  • 2018 Our FTC comments on Competition & Consumer Protection in the 21st Century
  • 2018 Our NTIA comments on NTIA’s international priorities
  • 2017 Our Senate testimony on FTC Stakeholder Perspectives: Reform Proposals to Improve Fairness, Innovation, and Consumer Welfare
  • 2016 Our FTC testimony on Restoring Congressional Oversight of the Second National Legislature with Geoff Manne, President of ICLE
  • 2012 Senate testimony of Berin Szoka, on the Senate Commerce Committee’s hearing: “The Need for Privacy Protections: Is Industry Self-Regulation Adequate?”
  • 2012 White House testimony of Berin Szoka, on the White House’s Privacy Report.

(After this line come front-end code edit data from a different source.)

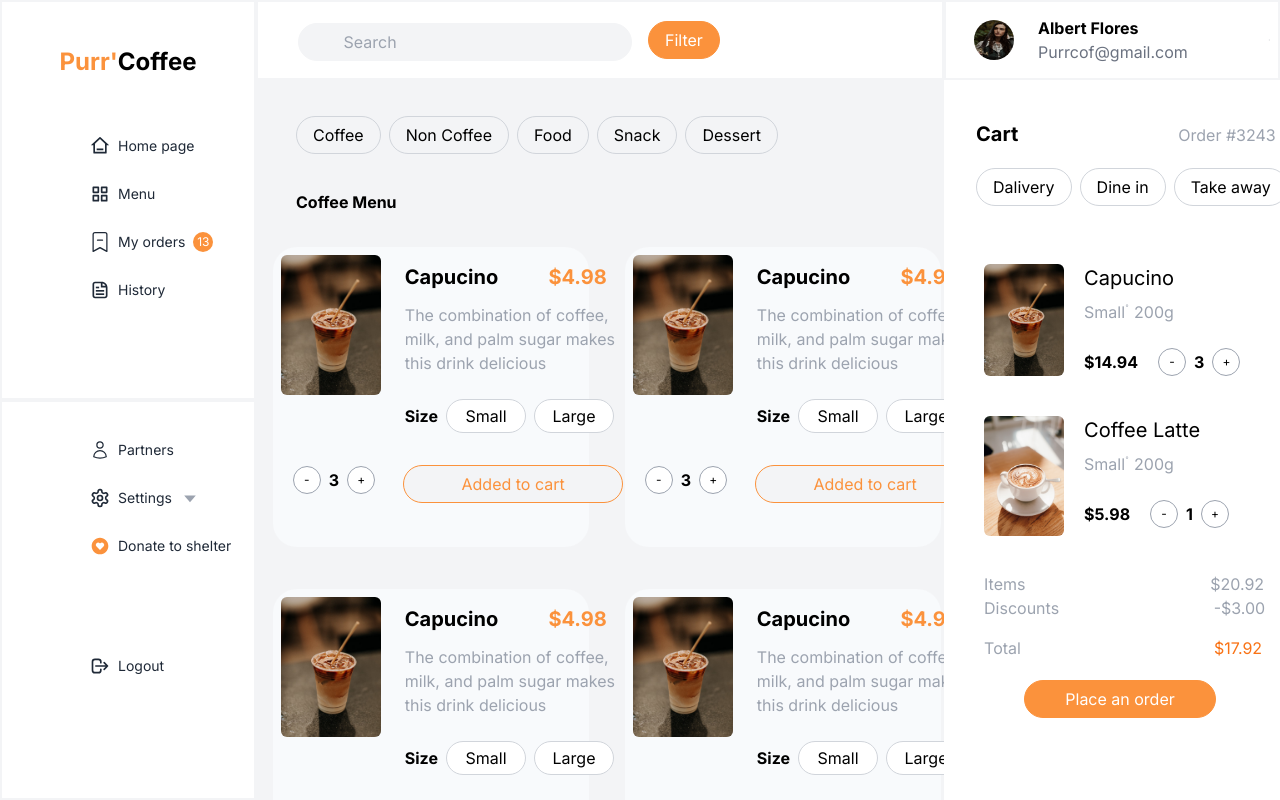
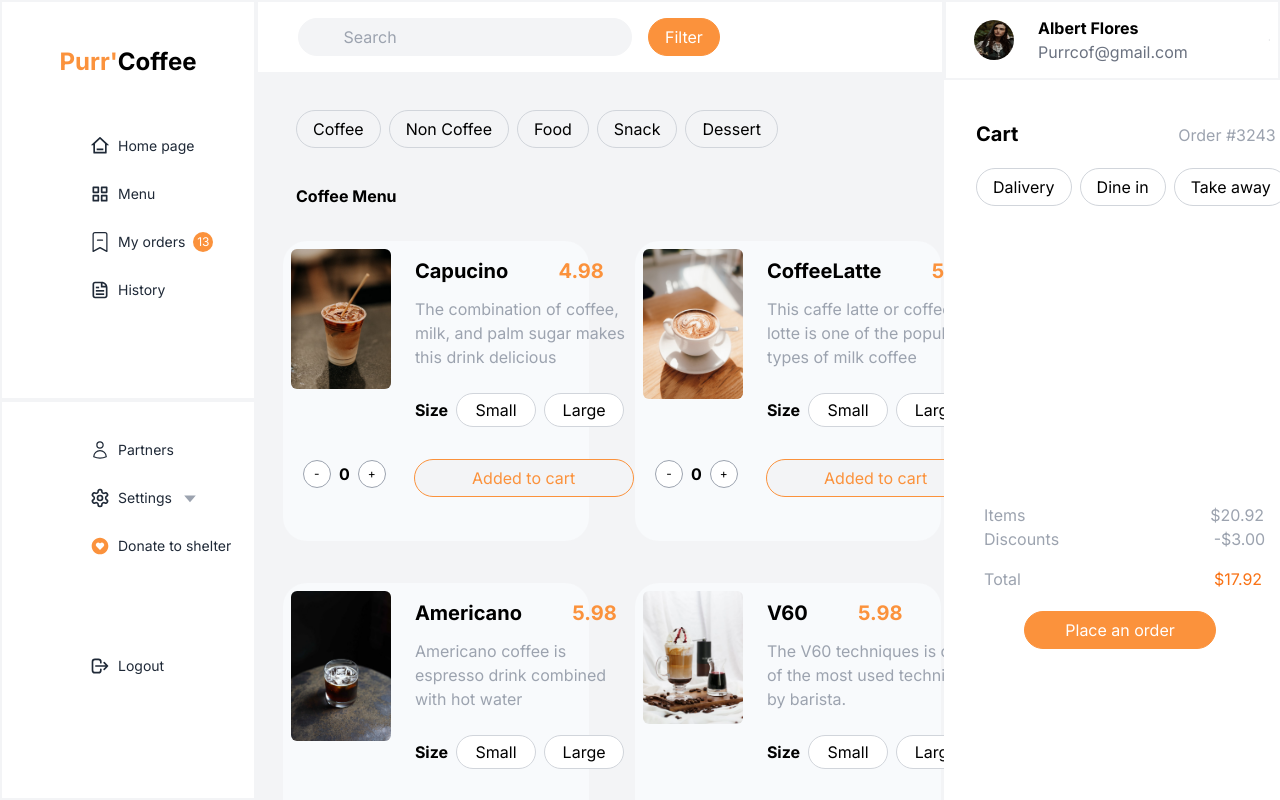
Before and after one commit to RN2541/food-deli, a Next.js app: page / in a window 1280 px wide. Built offline with nearby package versions, Linux system fonts and the light colour scheme.

Commit message:
feat: :sparkles: edit + add แยก componance คลิ๊ก Add ได้

```diff
--- a/src/app/Card.tsx
+++ b/src/app/Card.tsx
@@ -1,16 +1,36 @@
-import React from "react";
+"use client";
+import { list } from "postcss";
+import React, { useState } from "react";
+import { setDefaultHighWaterMark } from "stream";
 
-interface Item {
+export interface Item {
     imageSrc: string;
     name: string;
-    price: string;
+    price: number;
     detail: string;
     id: string;
 }
 
-function Card({ item }: { item: Item }) {
+function Card({ item, onClick }: { item: Item; onClick: () => void }) {
+    const [quantity, setQuantity] = useState<number>(0);
+
+    const handleIncrement = () => {
+        setQuantity((prevQuantity) => prevQuantity + 1);
+    };
+
+    const handleDecrement = () => {
+        if (quantity > 0) {
+            setQuantity((prevQuantity) => prevQuantity - 1);
+        }
+    };
+
+    const handleAddToCart = () => {
+        // ทำสิ่งที่ต้องการเมื่อคลิกปุ่ม "Added to cart"
+        console.log(`Added ${quantity} ${item.name} to cart`);
+    };
+
     return (
-        <div className="flex-grow h-[300px] rounded-3xl bg-slate-50 mt-[2%] mb-[1%] ml-[5%] mr-[1%]">
+        <div className="flex-grow h-[300px] rounded-3xl bg-slate-50 mt-[2%] mb-[1%] ml-[8%] mr-[1%]">
             <div key={item.id} className="flex items-start">
                 <img
                     src={item.imageSrc}
@@ -43,14 +63,24 @@ function Card({ item }: { item: Item }) {
                     </span>
 
                     <div className="flex items-center ml-[-100px]">
-                        <span className="ml-3 mt-6 inline-block w-7 h-7 rounded-full bg-white border border-gray-400 flex items-center justify-center">
+                        <span
+                            className="ml-3 mt-6 inline-block w-7 h-7 rounded-full bg-white border border-gray-400 flex items-center justify-center cursor-pointer"
+                            onClick={handleDecrement}
+                        >
                             <span className="text-xs text-black">-</span>
                         </span>
-                        <b className="ml-2 mt-6">3</b>
-                        <span className="ml-2 mt-6 inline-block w-7 h-7 rounded-full bg-white border border-gray-400 flex items-center justify-center">
+                        <b className="ml-2 mt-6">{quantity}</b>
+                        <span
+                            className="ml-2 mt-6 inline-block w-7 h-7 rounded-full bg-white border border-gray-400 flex items-center justify-center cursor-pointer"
+                            onClick={handleIncrement}
+                        >
                             <span className="text-xs text-black">+</span>
                         </span>
-                        <button className="bg-gray-100 text-orange-400 py-1.5 w-[220px] rounded-3xl border border-orange-400 ml-7 mt-8 hover:bg-orange-400 hover:text-white focus:outline-none focus:border-orange-400 focus:ring-0 active:bg-orange-400">
+
+                        <button
+                            className="bg-gray-100 text-orange-400 py-1.5 w-[220px] rounded-3xl border border-orange-400 ml-7 mt-8 hover:bg-orange-400 hover:text-white focus:outline-none focus:border-orange-400 focus:ring-0 active:bg-orange-400"
+                            onClick={onClick}
+                        >
                             Added to cart
                         </button>
                     </div>
@@ -60,34 +90,34 @@ function Card({ item }: { item: Item }) {
     );
 }
 
-function Cards() {
+function Cards({ onClick }: { onClick: (item: Item) => void }) {
     const items: Item[] = [
         {
             imageSrc: "/img/capu.png",
             name: "Capucino",
-            price: "$4.98",
+            price: 4.98,
             detail: "The combination of coffee, milk, and palm sugar makes this drink delicious",
             id: "1",
         },
         {
-            imageSrc: "/img/capu.png",
-            name: "Capucino",
-            price: "$4.98",
-            detail: "The combination of coffee, milk, and palm sugar makes this drink delicious",
+            imageSrc: "/img/late.png",
+            name: "CoffeeLatte",
+            price: 5.98,
+            detail: "This caffe latte or coffee lotte is one of the popular types of milk coffee",
             id: "2",
         },
         {
-            imageSrc: "/img/capu.png",
-            name: "Capucino",
-            price: "$4.98",
-            detail: "The combination of coffee, milk, and palm sugar makes this drink delicious",
+            imageSrc: "/img/ameri.png",
+            name: "Americano",
+            price: 5.98,
+            detail: "Americano coffee is espresso drink combined with hot water",
             id: "3",
         },
         {
-            imageSrc: "/img/capu.png",
-            name: "Capucino",
-            price: "$4.98",
-            detail: "The combination of coffee, milk, and palm sugar makes this drink delicious",
+            imageSrc: "/img/v60.png",
+            name: "V60",
+            price: 5.98,
+            detail: "The V60 techniques is one of the most used techniques by barista.",
             id: "4",
         },
     ];
@@ -96,7 +126,12 @@ function Cards() {
         <div className="grid grid-cols-1 md:grid-cols-2 lg:grid-cols-2 gap-4">
             {items.map((item) => (
                 <div key={item.id} className="mb-4">
-                    <Card item={item} />
+                    <Card
+                        item={item}
+                        onClick={() => {
+                            onClick(item);
+                        }}
+                    />
                 </div>
             ))}
         </div>
--- a/src/app/Header.tsx
+++ /dev/null
@@ -1,23 +0,0 @@
-import React, { ChangeEvent } from "react";
-import "./Header.css";
-
-interface HeaderProps {
-    value: string;
-    onChange: (event: ChangeEvent<HTMLSelectElement>) => void;
-}
-
-const Header: React.FC<HeaderProps> = ({ value, onChange }) => {
-    return (
-        <div className="container-header">
-            {/* <div>React #3</div> */}
-            <div className="label-header">Filter:</div>
-            <select value={value} onChange={onChange} className="select-header">
-                <option value="2022">2022</option>
-                <option value="2023">2023</option>
-                <option value="2024">2024</option>
-            </select>
-        </div>
-    );
-};
-
-export default Header;
--- a/src/app/Search.tsx
+++ b/src/app/Search.tsx
@@ -1,20 +1,18 @@
 import React from "react";
 
-interface SearchInputProps {
-    searchTerm: string;
-    onChange: (event: React.ChangeEvent<HTMLInputElement>) => void;
-}
-
-const SearchInput: React.FC<SearchInputProps> = ({ searchTerm, onChange }) => {
+const YourComponent: React.FC = () => {
     return (
-        <input
-            type="text"
-            placeholder=" Search"
-            className="w-[50%] px-4 py-1.5 rounded-3xl border border-gray-100 focus:outline-none focus:border-gray-100 bg-gray-100 pl-10 mt-1 ml-8"
-            value={searchTerm}
-            onChange={onChange}
-        />
+        <div className="w-full h-[10%] bg-white flex items-center border-2 border-gray-100 p-2 ">
+            <input
+                type="text"
+                placeholder=" Search"
+                className="w-[50%] px-4 py-1.5 rounded-3xl border border-gray-100 focus:outline-none focus:border-gray-100 bg-gray-100 pl-10 ml-8 mt-2 mb-2" // เพิ่ม mb-4 เพื่อเพิ่มระยะห่างด้านล่าง 4 หน่วย// เพิ่ม mt-4 เพื่อให้เว้นระยะห่างด้านบน 4 หน่วย
+            />
+            <button className="bg-orange-400 text-white py-1.5 px-4 rounded-3xl border border-orange-400 ml-4">
+                Filter
+            </button>
+        </div>
     );
 };
 
-export default SearchInput;
+export default YourComponent;
--- a/src/app/layout.tsx
+++ b/src/app/layout.tsx
@@ -27,7 +27,6 @@ export default function RootLayout({
         <html lang="en" data-themes="light">
             <body className={inter.className}>
                 <section className="relative h-screen w-[100%] flex">
-
                     {/* ในส่วนของ navbar 1 */}
                     <div className="w-1/5 h-full bg-white flex flex-col justify-center items-center">
                         <div className="w-full h-1/2 bg-white border-2 border-gray-100 p-2">
@@ -66,7 +65,6 @@ export default function RootLayout({
                             </p>
                         </div>
                         {/* จบในส่วนของ navbar 1 */}
-
 
                         {/* ในส่วนของ navbar 2 */}
                         <div className="w-full h-1/2 bg-white border-2 border-gray-100 p-2">
--- a/src/app/page.tsx
+++ b/src/app/page.tsx
@@ -1,23 +1,21 @@
+"use client";
 import { CiSearch } from "react-icons/ci";
 import { CgMoreVerticalAlt } from "react-icons/cg";
-import Cards from "./Card";
-import Header from "./Header";
+import Cards, { Item } from "./Card";
+import YourComponent from "./Search";
+import React, { useState } from "react";
+
+// import CartPage from "./Cart";
 
 export default function Home() {
+    const [order, setOrder] = React.useState<Item[]>([]);
+
     return (
         <main className="h-screen w-full flex overflow-scroll">
             {/* SEACH / Filter */}
-
             <div className="w-full h-full">
-                <div className="w-full h-[10%] bg-white flex items-center border-2 border-gray-100 p-2">
-                    <input
-                        type="text"
-                        placeholder=" Search"
-                        className="w-[50%] px-4 py-1.5 rounded-3xl border border-gray-100 focus:outline-none focus:border-gray-100 bg-gray-100 pl-10 mt-1 ml-8" // เพิ่ม mt-4 เพื่อให้เว้นระยะห่างด้านบน 4 หน่วย
-                    />
-                    <button className="bg-orange-400 text-white py-1.5 px-4 rounded-3xl border border-orange-400 ml-4">
-                        Filter
-                    </button>
+                <div className="">
+                    <YourComponent />
                 </div>
                 {/* จบ SEACH / Filter */}
 
@@ -38,17 +36,22 @@ export default function Home() {
                     <button className="bg-gray-100 text-black py-1.5 px-4 rounded-3xl border border-gray-300 ml-2 mt-8 hover:bg-orange-400 hover:text-white focus:outline-none focus:border-orange-400 focus:ring-0 active:bg-orange-400">
                         Dessert
                     </button>
-                    <p className="mt-9 ml-10">
+                    <p className="flex-1 mt-9 ml-10 ">
                         <b>Coffee Menu</b>
                     </p>
                 </div>
+
                 {/* จบ TYPE */}
 
                 {/* MENU / ITEM */}
                 {/* อเรย์ */}
 
                 <div className="w-full h-auto flex flex-wrap bg-gray-100">
-                    <Cards />
+                    <Cards
+                        onClick={(item) => {
+                            setOrder((prev) => [...prev, item]);
+                        }}
+                    />
                 </div>
             </div>
             {/* จบ MENU / ITEM */}
@@ -95,8 +98,17 @@ export default function Home() {
 
                 {/* CART / CALC */}
                 <div className="w-full h-[60%] bg-white">
+                    {order.map((item, index) => (
+                        <div key={index}>
+                            <p>
+                                {item.name}
+                                <span>{item.price}</span>
+                            </p>
+                        </div>
+                    ))}
+                    {/* <CartPage /> */}
                     {/* Capucino*/}
-                    <div className="flex items-start">
+                    {/* <div className="flex items-start">
                         <img
                             src="/img/capu.png"
                             alt=""
@@ -124,11 +136,10 @@ export default function Home() {
                                 </span>
                             </div>
                         </div>
-                    </div>
+                    </div> */}
                     {/* จบCapucino*/}
-
                     {/* Coffee Latte */}
-                    <div className="flex items-start mb-6">
+                    {/* <div className="flex items-start mb-6">
                         <img
                             src="/img/late.png"
                             alt=""
@@ -158,7 +169,7 @@ export default function Home() {
                                 </span>
                             </div>
                         </div>
-                    </div>
+                    </div> */}
                     {/* จบCoffee Latte */}
                 </div>
                 {/* จบ CART / CALC */}
```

  • Our statement, “Szoka Cautions NTIA Privacy Multistakeholder Self-Regulatory Process”
  • Our comment with the NTIA on “Multistakeholder Process to Develop Consumer Data Privacy Codes of Conduct.”
  • Tech Policy Podcast #225:  “WHOIS Going to Deal with Cybersecurity – GDPR Edition.”